START AVAILABLE DATA

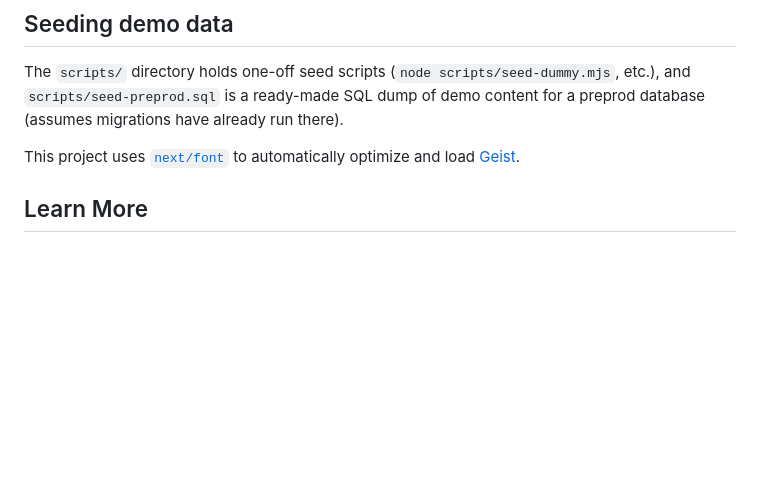
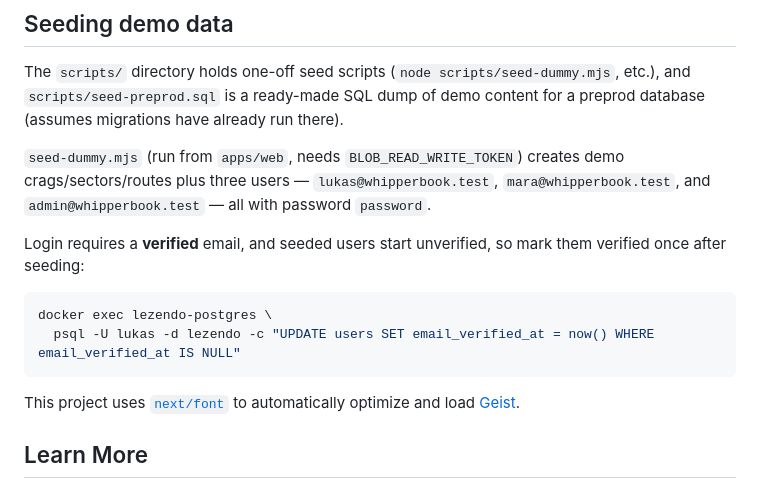
Before and after one commit to sitterlukas/lezendo, a Markdown page: README.md, the part around one of its changes. Drawn GitHub-style; blank space fills up the shorter version.

````diff
--- a/README.md
+++ b/README.md
@@ -67,6 +113,19 @@ The `scripts/` directory holds one-off seed scripts (`node scripts/seed-dummy.mj
 etc.), and `scripts/seed-preprod.sql` is a ready-made SQL dump of demo content
 for a preprod database (assumes migrations have already run there).
 
+`seed-dummy.mjs` (run from `apps/web`, needs `BLOB_READ_WRITE_TOKEN`) creates demo
+crags/sectors/routes plus three users — `lukas@whipperbook.test`,
+`mara@whipperbook.test`, and `admin@whipperbook.test` — all with password
+`password`.
+
+Login requires a **verified** email, and seeded users start unverified, so mark
+them verified once after seeding:
+
+```bash
+docker exec lezendo-postgres \
+  psql -U lukas -d lezendo -c "UPDATE users SET email_verified_at = now() WHERE email_verified_at IS NULL"
+```
+
 This project uses [`next/font`](https://nextjs.org/docs/app/building-your-application/optimizing/fonts) to automatically optimize and load [Geist](https://vercel.com/font).
 
 ## Learn More
````
Also changed, not shown: other parts of README.md (+46 -0 lines).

END AVAILABLE DATA

** WHAT TO WORK ON **
Copy out the data above exactly, except the pictures.

** ANSWER SECTION **
Before and after one commit to sitterlukas/lezendo, a Markdown page: README.md, the part around one of its changes. Drawn GitHub-style; blank space fills up the shorter version.

````diff
--- a/README.md
+++ b/README.md
@@ -67,6 +113,19 @@ The `scripts/` directory holds one-off seed scripts (`node scripts/seed-dummy.mj
 etc.), and `scripts/seed-preprod.sql` is a ready-made SQL dump of demo content
 for a preprod database (assumes migrations have already run there).
 
+`seed-dummy.mjs` (run from `apps/web`, needs `BLOB_READ_WRITE_TOKEN`) creates demo
+crags/sectors/routes plus three users — `lukas@whipperbook.test`,
+`mara@whipperbook.test`, and `admin@whipperbook.test` — all with password
+`password`.
+
+Login requires a **verified** email, and seeded users start unverified, so mark
+them verified once after seeding:
+
+```bash
+docker exec lezendo-postgres \
+  psql -U lukas -d lezendo -c "UPDATE users SET email_verified_at = now() WHERE email_verified_at IS NULL"
+```
+
 This project uses [`next/font`](https://nextjs.org/docs/app/building-your-application/optimizing/fonts) to automatically optimize and load [Geist](https://vercel.com/font).
 
 ## Learn More
````
Also changed, not shown: other parts of README.md (+46 -0 lines).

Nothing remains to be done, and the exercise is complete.